Web page revision data:

··········

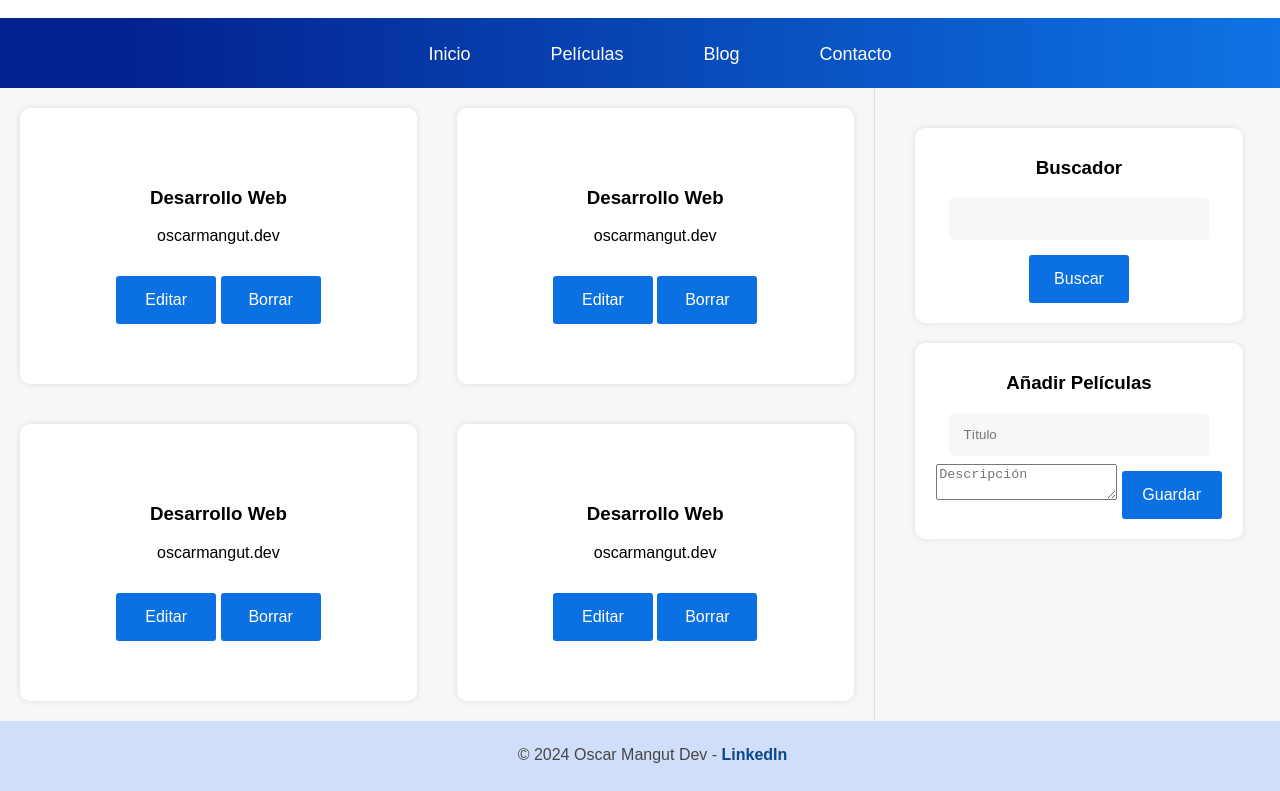
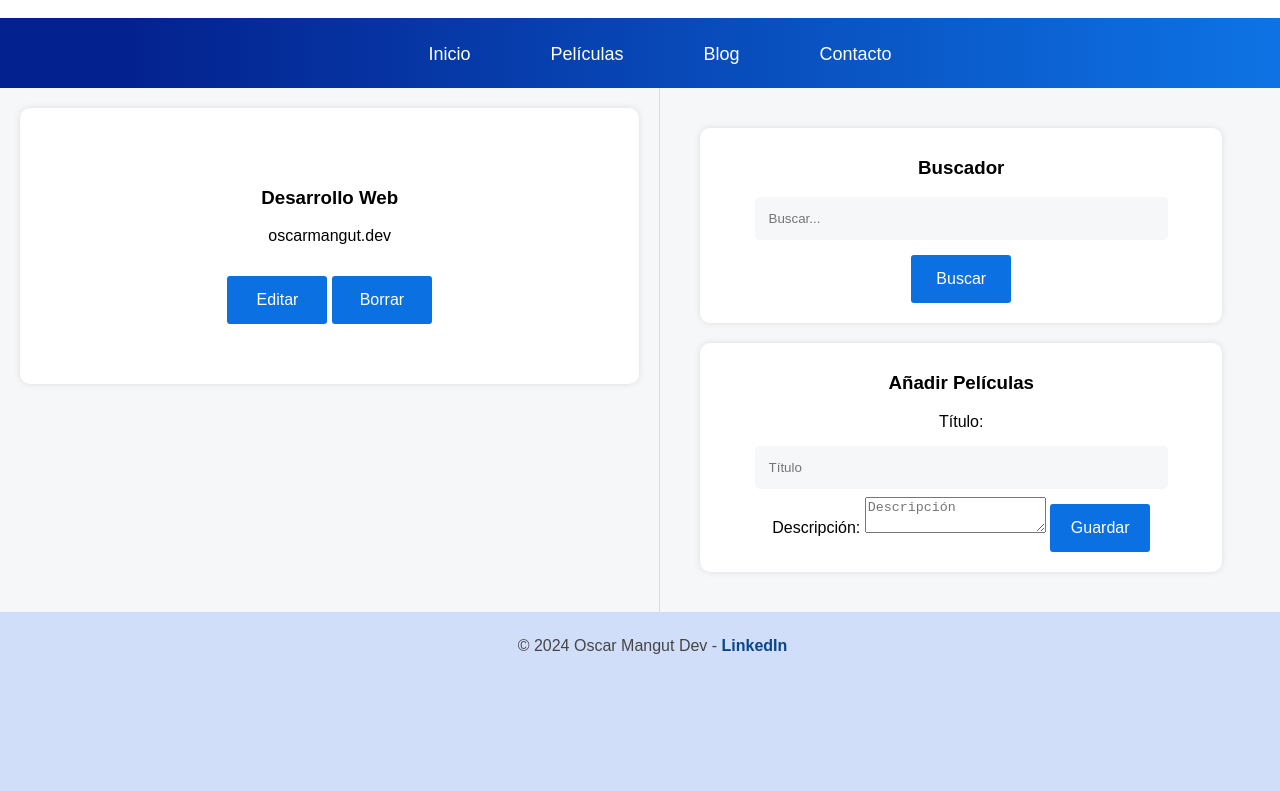
Before and after one commit to oscarmangutduran/listadoPeliculas, a plain HTML site: page index.html in a window 1280 px wide. Shown: the part 82-873 px from the top of the page. After the commit the page ends 800 px from the top, so only its background shows below. Drawn offline with Linux system fonts and the light colour scheme.

Commit message:
Añadir nuevas películas - parte 1

```diff
--- a/index.html
+++ b/index.html
@@ -37,26 +37,7 @@
           <button class="delete">Borrar</button>
         </article>
 
-        <article class="peli-item">
-          <h3 class="title">Desarrollo Web</h3>
-          <p class="description">oscarmangut.dev</p>
-          <button class="edit">Editar</button>
-          <button class="delete">Borrar</button>
-        </article>
-
-        <article class="peli-item">
-          <h3 class="title">Desarrollo Web</h3>
-          <p class="description">oscarmangut.dev</p>
-          <button class="edit">Editar</button>
-          <button class="delete">Borrar</button>
-        </article>
-
-        <article class="peli-item">
-          <h3 class="title">Desarrollo Web</h3>
-          <p class="description">oscarmangut.dev</p>
-          <button class="edit">Editar</button>
-          <button class="delete">Borrar</button>
-        </article>
+        <!-- Repetir para otros artículos... -->
       </section>
 
       <!-- Barra lateral -->
@@ -64,17 +45,19 @@
         <div class="search">
           <h3 class="title">Buscador</h3>
           <form>
-            <input type="text" />
-            <button>Buscar</button>
+            <input type="text" placeholder="Buscar..." />
+            <button type="submit">Buscar</button>
           </form>
         </div>
 
         <div class="add">
           <h3 class="title">Añadir Películas</h3>
           <form>
-            <input type="text" placeholder="Título" />
-            <textarea placeholder="Descripción"></textarea>
-            <input type="submit" value="Guardar" />
+            <label for="title">Título:</label>
+            <input type="text" id="title" placeholder="Título" />
+            <label for="description">Descripción:</label>
+            <textarea id="description" placeholder="Descripción"></textarea>
+            <input type="submit" id="save" value="Guardar" />
           </form>
         </div>
       </aside>
--- a/js/src/peliculas/app.js
+++ b/js/src/peliculas/app.js
@@ -1,12 +1,13 @@
+import Add from "./modules/add.js";
+
 export default class App {
-  constructor() {}
+  constructor() {
+    // Inicializar la clase Add
+    this.add = new Add();
+  }
+
   load() {
-    //Añadir pelicula
-
-    //Listar peliculas
-
-    //Buscar peliculas
-
+    // Añadir película (este método ya se llama automáticamente en el constructor de Add)
     console.log("La aplicación de películas ha sido inicializada");
   }
 }
--- a/js/src/peliculas/modules/add.js
+++ b/js/src/peliculas/modules/add.js
@@ -0,0 +1,32 @@
+export default class Add {
+  constructor() {
+    // Conseguir los elementos del DOM que se van a utilizar
+    this.title_field = document.querySelector("#title");
+    this.description_field = document.querySelector("#description");
+    this.save_btn = document.querySelector("#save");
+
+    // Llamar al método peliculaSave para asignar el evento al botón
+    this.peliculaSave();
+  }
+
+  peliculaSave() {
+    this.save_btn.addEventListener("click", (evt) => {
+      evt.preventDefault(); // Evitar el comportamiento predeterminado de enviar el formulario
+
+      // Datos a guardar
+      let title = this.title_field.value.trim(); // Eliminamos espacios en blanco
+      let description = this.description_field.value.trim();
+
+      //Pequeña validación
+      if (titlle != "" || description != "") {
+        alert("Introduce correctamente los datos en el formulario");
+      } else {
+      }
+
+      // Mostrar el mensaje en la consola con los datos
+      console.log(
+        `Acabas de enviar el formulario con el título: "${title}" y la descripción: "${description}".`
+      );
+    });
+  }
+}
```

··········

Required work - If a line in the records above contains the word "Buscar", copy it.

Task result -
-            <button>Buscar</button>
+            <input type="text" placeholder="Buscar..." />
+            <button type="submit">Buscar</button>
-    //Buscar peliculas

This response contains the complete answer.